“For a lot of local governments that rushed to get their money spent because we weren’t sure what was going to happen, that knowledge would have been much better earlier,” Faber said.

For other communities, the callback dates were pushing up against the federal extension, meaning they had to return some of their funds.

Craig Beach received a total of $47,356 but had to return $25,000 from that funding to the county due to not using it by the December deadline. West Township also returned $3,821 in unused funds, and Unity Township returned almost $46,688.

Faber explained that unused money was essentially clawed back to the counties and then back to the state. He’s waiting on some guidance from the federal government on what will happen to that unused funding, but he expects some equalization to happen during the next round of funds.

“What we’re really encouraging local governments to do is two things: where you can, get the money back to your citizens, your taxpayers in your community. Don’t just find new ways to spend government money,” he said.

Faber said that does appear to be happening locally, as most local governments appear to be fiscally-responsible with their spending.

“The second thing we’re cautioning people not to do is don’t let your CARES Act one-time funds get mixed into your operation budget, because once that happens, you start getting into a structural imbalance to where the new revenues when the new CARES Act or the one-time monies go away, you don’t have the money to pay for your ongoing stable operation,” he added.

There is a process for making sure the funding is spent appropriately, but Faber acknowledged that there are challenges.
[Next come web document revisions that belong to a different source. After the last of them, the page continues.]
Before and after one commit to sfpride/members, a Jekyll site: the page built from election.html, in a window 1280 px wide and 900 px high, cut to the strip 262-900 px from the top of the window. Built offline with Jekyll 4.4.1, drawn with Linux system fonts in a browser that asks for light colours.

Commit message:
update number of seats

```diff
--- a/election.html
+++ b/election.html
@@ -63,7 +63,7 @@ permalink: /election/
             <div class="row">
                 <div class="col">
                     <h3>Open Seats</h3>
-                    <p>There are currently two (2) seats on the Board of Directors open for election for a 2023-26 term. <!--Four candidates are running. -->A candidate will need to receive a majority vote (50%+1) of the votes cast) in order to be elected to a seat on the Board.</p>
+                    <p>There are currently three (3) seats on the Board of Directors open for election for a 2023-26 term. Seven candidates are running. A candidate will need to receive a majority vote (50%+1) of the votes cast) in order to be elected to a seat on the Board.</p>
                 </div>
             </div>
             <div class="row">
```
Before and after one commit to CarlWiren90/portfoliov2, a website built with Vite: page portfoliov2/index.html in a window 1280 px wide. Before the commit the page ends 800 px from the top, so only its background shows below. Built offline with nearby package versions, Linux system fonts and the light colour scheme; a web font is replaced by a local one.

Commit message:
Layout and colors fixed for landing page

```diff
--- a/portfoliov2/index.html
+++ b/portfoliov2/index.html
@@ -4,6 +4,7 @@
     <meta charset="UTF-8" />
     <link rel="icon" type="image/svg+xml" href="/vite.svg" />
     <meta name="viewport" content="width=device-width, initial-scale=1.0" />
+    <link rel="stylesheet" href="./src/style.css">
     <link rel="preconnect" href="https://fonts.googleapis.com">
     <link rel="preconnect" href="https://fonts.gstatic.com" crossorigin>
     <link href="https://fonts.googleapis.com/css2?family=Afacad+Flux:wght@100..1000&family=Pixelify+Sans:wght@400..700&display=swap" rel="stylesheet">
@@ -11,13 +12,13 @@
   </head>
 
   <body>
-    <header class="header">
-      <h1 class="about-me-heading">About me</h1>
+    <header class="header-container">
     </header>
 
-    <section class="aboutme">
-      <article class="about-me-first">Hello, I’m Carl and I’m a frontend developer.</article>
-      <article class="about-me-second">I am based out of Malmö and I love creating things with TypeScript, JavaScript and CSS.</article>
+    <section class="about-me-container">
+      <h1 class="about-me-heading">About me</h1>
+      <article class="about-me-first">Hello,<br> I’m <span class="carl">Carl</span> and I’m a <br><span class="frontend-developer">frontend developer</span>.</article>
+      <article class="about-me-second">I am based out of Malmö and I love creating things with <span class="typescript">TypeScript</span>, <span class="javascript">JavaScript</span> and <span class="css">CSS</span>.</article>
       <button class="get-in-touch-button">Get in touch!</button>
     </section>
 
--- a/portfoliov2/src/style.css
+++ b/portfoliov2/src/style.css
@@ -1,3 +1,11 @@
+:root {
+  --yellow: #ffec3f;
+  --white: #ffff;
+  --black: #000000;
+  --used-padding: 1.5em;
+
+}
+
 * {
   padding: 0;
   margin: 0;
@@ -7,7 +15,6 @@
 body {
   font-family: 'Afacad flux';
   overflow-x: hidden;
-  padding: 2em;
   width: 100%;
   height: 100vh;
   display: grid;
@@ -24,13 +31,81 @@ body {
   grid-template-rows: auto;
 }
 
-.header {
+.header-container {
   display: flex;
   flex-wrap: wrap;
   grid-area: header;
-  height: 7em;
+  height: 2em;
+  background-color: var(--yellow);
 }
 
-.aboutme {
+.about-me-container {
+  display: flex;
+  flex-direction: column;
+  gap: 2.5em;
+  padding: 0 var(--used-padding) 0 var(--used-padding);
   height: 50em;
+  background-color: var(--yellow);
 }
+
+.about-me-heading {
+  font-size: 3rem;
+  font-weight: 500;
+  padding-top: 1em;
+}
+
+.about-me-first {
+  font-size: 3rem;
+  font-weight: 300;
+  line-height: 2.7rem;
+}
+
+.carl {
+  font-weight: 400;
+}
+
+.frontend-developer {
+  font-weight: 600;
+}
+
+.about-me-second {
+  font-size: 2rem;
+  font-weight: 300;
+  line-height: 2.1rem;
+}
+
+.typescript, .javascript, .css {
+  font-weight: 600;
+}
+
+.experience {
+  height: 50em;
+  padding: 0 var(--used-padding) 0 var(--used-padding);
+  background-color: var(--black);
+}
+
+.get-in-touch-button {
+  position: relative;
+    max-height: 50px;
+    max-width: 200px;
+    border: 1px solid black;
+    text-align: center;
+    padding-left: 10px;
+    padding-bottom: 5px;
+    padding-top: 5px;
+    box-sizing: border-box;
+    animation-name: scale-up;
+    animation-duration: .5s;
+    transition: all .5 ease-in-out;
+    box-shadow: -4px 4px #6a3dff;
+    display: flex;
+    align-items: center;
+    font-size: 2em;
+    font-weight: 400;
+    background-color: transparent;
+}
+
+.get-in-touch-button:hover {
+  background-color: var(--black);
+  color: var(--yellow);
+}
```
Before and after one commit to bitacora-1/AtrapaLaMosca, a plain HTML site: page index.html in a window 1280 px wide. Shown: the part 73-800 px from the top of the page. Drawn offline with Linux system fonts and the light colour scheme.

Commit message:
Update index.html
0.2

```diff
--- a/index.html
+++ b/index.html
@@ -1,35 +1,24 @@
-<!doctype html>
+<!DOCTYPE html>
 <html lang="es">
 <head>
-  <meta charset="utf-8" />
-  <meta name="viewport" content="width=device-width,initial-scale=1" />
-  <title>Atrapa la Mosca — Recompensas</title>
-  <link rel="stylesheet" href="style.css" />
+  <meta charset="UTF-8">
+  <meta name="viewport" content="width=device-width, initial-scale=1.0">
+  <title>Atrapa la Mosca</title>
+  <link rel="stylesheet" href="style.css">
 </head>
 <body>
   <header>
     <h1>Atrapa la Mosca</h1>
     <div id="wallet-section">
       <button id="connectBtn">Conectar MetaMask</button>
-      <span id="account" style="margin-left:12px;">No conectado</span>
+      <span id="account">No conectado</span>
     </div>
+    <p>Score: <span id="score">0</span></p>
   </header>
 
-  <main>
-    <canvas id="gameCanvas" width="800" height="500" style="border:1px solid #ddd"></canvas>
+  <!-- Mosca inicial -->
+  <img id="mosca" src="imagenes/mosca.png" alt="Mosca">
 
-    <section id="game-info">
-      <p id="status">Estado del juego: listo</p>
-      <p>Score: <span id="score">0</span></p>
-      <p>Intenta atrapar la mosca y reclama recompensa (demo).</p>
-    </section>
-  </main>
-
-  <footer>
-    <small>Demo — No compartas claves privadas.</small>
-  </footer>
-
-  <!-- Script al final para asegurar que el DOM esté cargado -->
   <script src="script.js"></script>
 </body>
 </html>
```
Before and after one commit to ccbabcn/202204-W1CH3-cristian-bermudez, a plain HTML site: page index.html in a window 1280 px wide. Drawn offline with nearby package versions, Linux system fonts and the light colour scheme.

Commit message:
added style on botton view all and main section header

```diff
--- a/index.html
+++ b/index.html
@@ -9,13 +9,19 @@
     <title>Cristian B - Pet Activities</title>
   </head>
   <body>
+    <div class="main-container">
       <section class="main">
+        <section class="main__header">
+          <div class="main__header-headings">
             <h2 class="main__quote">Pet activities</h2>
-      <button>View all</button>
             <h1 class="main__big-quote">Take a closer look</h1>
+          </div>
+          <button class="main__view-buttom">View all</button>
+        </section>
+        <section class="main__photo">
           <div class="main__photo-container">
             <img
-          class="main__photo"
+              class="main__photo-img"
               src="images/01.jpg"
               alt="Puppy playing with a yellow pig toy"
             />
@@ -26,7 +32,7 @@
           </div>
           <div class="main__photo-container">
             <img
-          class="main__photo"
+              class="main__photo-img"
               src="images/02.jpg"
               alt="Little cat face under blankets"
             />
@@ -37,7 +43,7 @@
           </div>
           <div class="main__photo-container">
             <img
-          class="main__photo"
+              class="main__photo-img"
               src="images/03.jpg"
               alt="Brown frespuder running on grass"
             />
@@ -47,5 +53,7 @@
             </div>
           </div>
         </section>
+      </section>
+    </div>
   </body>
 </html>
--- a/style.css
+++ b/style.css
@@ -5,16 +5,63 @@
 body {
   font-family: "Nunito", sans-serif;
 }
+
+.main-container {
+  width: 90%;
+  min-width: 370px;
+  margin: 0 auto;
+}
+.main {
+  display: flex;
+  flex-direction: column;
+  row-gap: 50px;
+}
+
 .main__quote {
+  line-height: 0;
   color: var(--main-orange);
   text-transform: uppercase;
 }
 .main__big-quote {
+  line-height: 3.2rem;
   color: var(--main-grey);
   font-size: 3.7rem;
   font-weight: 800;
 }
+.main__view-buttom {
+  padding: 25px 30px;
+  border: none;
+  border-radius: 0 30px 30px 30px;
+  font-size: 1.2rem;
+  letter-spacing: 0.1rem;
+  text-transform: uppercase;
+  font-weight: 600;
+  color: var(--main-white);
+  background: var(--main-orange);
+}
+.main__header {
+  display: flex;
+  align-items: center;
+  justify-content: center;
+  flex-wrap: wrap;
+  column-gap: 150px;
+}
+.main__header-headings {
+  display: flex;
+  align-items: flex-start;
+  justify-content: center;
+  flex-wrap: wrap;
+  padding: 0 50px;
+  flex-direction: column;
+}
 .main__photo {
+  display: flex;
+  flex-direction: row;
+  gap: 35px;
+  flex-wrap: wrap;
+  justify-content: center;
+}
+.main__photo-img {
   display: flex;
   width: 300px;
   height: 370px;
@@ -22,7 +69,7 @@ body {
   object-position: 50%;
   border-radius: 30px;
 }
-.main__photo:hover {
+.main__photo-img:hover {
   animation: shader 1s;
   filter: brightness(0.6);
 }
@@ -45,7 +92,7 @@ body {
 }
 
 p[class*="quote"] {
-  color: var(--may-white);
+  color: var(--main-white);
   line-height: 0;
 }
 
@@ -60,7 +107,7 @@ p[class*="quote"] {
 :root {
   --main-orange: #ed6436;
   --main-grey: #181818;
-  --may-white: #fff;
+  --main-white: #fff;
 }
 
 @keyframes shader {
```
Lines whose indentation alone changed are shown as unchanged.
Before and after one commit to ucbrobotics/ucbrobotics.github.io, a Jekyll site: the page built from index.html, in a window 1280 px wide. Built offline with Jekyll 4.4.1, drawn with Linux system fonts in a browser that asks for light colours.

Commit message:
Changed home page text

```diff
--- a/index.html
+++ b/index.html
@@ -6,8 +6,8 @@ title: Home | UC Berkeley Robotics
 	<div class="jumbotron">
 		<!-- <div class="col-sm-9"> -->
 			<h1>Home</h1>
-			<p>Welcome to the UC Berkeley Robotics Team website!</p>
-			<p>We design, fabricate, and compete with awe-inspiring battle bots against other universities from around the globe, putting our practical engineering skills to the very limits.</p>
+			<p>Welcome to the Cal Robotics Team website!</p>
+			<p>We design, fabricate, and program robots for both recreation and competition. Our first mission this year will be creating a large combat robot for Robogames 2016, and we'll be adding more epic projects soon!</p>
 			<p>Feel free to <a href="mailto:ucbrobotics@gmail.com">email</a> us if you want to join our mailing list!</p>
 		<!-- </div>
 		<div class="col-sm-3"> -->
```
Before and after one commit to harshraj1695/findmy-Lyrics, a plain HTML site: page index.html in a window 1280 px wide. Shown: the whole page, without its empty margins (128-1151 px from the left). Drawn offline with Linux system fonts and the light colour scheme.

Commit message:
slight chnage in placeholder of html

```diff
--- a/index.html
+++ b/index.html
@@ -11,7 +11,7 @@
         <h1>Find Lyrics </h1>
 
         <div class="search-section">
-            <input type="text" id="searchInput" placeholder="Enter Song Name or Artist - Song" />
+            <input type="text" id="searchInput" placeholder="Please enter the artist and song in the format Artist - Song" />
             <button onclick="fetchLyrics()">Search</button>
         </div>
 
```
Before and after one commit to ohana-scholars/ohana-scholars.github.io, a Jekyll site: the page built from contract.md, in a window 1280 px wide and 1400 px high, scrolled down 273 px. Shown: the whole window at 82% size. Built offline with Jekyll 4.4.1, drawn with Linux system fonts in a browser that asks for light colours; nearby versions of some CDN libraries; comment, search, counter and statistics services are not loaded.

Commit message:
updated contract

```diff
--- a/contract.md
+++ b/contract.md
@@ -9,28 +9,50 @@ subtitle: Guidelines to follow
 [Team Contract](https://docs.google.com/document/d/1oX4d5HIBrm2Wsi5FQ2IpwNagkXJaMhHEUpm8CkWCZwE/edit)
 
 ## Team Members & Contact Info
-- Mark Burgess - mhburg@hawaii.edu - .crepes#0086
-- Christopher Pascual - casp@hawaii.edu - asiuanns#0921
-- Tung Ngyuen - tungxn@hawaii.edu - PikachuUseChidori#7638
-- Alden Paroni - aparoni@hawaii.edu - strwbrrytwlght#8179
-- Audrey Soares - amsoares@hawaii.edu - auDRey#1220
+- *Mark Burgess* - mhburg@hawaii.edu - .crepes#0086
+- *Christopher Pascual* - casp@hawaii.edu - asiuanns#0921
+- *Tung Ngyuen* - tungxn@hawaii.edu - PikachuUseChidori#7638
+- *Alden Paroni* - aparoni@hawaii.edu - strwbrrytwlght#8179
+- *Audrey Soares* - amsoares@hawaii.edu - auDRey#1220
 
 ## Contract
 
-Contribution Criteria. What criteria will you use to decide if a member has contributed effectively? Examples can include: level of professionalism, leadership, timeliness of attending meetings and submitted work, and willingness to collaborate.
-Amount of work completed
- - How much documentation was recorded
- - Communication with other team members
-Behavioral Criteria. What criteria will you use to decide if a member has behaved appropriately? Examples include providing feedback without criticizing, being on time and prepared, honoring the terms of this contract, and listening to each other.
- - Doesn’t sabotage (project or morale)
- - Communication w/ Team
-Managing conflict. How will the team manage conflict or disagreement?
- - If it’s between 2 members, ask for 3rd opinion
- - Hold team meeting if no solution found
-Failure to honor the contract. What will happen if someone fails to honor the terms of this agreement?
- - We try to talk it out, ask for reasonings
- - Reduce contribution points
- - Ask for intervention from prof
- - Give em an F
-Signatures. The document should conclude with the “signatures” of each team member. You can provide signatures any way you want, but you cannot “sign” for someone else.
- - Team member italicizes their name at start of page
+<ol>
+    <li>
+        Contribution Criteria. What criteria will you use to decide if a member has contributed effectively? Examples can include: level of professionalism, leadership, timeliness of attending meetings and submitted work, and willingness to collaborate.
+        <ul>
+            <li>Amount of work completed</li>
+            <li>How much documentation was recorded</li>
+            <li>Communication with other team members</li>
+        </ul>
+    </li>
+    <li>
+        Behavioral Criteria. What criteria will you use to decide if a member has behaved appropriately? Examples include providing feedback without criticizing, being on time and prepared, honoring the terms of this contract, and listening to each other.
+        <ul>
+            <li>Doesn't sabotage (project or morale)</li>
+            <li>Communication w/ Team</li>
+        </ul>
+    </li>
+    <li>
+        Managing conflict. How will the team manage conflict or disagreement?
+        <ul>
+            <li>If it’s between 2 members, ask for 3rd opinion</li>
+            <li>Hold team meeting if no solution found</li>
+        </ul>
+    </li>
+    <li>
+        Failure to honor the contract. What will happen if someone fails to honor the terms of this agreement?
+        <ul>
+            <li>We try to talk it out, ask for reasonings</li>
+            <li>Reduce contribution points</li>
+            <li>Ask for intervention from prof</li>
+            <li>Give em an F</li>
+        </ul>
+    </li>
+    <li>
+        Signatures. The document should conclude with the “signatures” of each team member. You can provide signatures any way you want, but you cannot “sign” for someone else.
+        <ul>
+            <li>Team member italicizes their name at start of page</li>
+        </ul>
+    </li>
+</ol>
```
“There is so much money coming into this, we know that there is going to be enhanced difficulty in our ability to track of all those monies. We’re seeing it in the unemployment comp system, which is just absolutely ripe with fraudulent claims,” he said.

He recommended that if people have concerns or questions, that they go to ohioauditor.gov to file a complaint or inquiry.

Canine and goat serving as mayor increase cash for a playground

FAIR HAVEN, Vt. (AP) – A goat and dog, each elected mayor, helped raise money to renovate a playground in Vermont.

The strange idea of ​​holding mayoral elections to raise money for the renovation of the playground and to get the local children involved came from a local city administrator.

In 2018, the residents of Fair Haven elected Lincoln to goat as honorary mayor. Lincoln helped raise about $ 10,000 while current Mayor Murfee, a Cavalier King Charles Spaniel, raised $ 20,000, Town Manager Joe Gunter told the Rutland Herald. The city brought in another $ 20,000.

Murfee’s owner, Linda Barker, said when she was persuaded to include Murfee in politics, she thought it was easy to raise money through t-shirts. Then the pandemic struck.

So she switched to masks. She made nearly 1,000 of them and will be doing another round of them for Valentine’s Day. She raised more than $ 5,000 from the masks and a similar amount from basket raffles.

The city recently received a $ 50,000 grant from the Federal Fund for Land and Water Conservation, she said.

Ironically, the honorary mayor is not welcome on the playground. Barker said there is a “no dogs allowed” sign.

“Murfee will take on the city,” Barker said with a chuckle on Sunday. “He’ll deny that.”

Latest stories

Close modally

Suggest a correction